Citation: Gruber P, Singh S, Andereggen L, Berberat J and Remonda L (2021) Drug-Coated Balloons for the Treatment of Symptomatic Intracranial High-Grade Stenosis: A Review of the Current Rationale. Front. Neurol. 12:692208. doi: 10.3389/fneur.2021.692208

Received: 07 April 2021; Accepted: 21 June 2021;
Published: 27 July 2021.

Edited by:

Liqun Jiao, Capital Medical University, China

Reviewed by:

Waldo Rigoberto Guerrero, University of South Florida, United States
Adam Kobayashi, Cardinal Stefan Wyszyński University, Poland

Copyright © 2021 Gruber, Singh, Andereggen, Berberat and Remonda. This is an open-access article distributed under the terms of the Creative Commons Attribution License (CC BY). The use, distribution or reproduction in other forums is permitted, provided the original author(s) and the copyright owner(s) are credited and that the original publication in this journal is cited, in accordance with accepted academic practice. No use, distribution or reproduction is permitted which does not comply with these terms.

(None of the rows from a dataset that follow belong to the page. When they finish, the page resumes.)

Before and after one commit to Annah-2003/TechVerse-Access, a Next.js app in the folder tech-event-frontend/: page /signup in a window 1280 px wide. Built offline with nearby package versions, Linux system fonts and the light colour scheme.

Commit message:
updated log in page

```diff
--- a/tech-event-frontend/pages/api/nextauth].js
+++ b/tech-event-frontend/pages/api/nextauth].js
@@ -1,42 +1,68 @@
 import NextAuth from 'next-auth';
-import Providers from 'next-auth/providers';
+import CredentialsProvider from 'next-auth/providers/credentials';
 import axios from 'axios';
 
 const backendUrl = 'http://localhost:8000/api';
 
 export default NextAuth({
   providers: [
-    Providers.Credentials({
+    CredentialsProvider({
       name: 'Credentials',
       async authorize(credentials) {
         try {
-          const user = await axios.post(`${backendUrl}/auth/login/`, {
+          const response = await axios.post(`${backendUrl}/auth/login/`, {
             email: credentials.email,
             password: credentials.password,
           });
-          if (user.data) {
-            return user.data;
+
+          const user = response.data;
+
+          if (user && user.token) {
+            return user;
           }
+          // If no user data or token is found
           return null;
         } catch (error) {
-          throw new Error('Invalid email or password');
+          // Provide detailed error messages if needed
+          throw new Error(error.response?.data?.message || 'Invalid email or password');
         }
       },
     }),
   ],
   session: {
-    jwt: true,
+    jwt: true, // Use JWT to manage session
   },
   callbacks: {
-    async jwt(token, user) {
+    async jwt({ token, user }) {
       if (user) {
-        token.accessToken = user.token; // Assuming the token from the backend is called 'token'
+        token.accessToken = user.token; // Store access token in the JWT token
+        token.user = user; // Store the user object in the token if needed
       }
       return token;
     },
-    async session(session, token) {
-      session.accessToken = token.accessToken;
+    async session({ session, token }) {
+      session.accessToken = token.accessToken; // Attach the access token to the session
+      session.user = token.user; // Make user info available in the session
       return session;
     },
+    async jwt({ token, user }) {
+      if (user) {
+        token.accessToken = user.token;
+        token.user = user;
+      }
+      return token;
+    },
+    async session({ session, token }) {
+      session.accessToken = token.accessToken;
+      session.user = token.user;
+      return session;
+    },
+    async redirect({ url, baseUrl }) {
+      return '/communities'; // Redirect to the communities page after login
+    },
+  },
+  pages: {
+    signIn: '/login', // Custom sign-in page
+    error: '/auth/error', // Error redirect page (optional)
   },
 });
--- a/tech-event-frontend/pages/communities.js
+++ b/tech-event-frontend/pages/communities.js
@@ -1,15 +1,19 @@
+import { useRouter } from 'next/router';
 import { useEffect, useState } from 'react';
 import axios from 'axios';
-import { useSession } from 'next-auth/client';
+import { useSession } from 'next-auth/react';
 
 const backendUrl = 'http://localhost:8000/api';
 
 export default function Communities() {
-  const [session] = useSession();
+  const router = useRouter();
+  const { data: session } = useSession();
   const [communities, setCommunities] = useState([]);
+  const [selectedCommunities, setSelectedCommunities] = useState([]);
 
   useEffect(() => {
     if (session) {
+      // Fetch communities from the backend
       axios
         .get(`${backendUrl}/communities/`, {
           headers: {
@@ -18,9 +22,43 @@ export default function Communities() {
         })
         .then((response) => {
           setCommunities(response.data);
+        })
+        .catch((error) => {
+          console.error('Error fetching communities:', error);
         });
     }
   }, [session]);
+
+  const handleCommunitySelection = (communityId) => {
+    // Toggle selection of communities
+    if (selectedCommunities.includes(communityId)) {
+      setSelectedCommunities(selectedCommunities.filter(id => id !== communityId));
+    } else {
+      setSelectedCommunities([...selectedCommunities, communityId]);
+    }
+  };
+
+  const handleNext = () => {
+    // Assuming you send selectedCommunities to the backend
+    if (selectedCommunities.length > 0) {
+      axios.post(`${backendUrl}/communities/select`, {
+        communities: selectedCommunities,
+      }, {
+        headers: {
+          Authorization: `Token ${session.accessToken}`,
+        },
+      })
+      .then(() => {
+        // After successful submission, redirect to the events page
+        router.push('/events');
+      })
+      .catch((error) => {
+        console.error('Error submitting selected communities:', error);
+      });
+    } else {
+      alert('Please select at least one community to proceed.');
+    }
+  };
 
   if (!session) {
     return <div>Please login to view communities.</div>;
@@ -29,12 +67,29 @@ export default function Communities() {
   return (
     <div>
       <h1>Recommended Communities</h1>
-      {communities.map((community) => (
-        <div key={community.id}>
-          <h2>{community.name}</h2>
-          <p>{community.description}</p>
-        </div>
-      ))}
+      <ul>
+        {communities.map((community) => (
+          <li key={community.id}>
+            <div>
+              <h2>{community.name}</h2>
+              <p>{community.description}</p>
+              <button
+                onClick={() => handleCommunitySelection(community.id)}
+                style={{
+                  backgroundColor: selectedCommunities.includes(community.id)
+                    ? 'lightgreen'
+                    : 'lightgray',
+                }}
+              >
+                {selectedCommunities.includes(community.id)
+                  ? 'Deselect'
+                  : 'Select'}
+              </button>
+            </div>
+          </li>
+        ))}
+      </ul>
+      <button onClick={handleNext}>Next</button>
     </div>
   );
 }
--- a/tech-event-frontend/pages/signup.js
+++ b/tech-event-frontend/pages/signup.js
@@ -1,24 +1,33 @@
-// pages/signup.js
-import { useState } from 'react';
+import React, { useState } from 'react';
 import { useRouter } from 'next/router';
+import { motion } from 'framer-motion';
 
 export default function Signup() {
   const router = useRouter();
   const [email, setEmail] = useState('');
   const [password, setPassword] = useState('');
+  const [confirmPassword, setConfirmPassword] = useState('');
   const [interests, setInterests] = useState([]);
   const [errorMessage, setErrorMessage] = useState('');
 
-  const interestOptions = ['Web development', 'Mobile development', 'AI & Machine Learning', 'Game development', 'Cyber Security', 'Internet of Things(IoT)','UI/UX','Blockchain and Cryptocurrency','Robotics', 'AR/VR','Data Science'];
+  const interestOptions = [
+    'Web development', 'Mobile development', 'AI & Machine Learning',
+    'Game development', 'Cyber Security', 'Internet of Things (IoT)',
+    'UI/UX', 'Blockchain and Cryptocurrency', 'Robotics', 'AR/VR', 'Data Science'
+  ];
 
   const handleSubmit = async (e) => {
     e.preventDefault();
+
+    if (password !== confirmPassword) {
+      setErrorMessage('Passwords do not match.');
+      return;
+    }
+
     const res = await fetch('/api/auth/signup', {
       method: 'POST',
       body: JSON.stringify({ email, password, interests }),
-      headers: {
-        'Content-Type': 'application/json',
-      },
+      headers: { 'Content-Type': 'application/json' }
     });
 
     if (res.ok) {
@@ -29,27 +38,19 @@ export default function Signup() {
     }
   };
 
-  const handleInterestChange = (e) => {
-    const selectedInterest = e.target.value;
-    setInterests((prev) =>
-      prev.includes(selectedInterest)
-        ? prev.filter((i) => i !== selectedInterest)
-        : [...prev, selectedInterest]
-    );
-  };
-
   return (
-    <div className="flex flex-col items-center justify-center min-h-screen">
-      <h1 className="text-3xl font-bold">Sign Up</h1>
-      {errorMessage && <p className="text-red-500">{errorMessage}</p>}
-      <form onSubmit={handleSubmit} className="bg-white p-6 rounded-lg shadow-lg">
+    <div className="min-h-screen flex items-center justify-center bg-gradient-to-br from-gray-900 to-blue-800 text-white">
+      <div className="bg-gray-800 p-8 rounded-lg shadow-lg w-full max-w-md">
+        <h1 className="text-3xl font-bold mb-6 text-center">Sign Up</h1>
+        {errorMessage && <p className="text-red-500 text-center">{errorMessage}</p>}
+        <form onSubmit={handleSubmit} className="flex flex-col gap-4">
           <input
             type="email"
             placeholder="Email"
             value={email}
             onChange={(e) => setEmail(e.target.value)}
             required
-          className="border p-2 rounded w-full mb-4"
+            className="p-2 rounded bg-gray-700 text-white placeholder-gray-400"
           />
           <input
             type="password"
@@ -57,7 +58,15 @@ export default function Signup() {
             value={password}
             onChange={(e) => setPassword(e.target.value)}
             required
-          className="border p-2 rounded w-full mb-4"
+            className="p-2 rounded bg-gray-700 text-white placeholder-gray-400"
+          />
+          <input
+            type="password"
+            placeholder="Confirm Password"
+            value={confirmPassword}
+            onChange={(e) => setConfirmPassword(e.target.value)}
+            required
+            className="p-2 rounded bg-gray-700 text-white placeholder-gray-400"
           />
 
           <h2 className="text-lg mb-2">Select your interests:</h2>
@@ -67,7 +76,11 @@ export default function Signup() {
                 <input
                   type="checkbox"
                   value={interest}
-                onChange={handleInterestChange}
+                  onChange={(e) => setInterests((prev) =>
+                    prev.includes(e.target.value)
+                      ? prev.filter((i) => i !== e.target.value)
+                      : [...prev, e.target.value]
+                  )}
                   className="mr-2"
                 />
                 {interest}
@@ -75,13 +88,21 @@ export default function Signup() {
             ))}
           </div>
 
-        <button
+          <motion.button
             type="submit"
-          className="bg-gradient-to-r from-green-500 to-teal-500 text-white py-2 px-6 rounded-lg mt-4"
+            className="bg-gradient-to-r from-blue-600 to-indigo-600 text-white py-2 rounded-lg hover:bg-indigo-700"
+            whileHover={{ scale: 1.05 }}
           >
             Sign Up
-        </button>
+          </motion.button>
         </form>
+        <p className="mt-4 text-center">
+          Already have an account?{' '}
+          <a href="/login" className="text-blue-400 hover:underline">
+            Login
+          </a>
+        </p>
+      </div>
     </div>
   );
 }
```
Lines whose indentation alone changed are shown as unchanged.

*Correspondence: Philipp Gruber, philipp.gruber@ksa.ch

These authors have contributed equally to this work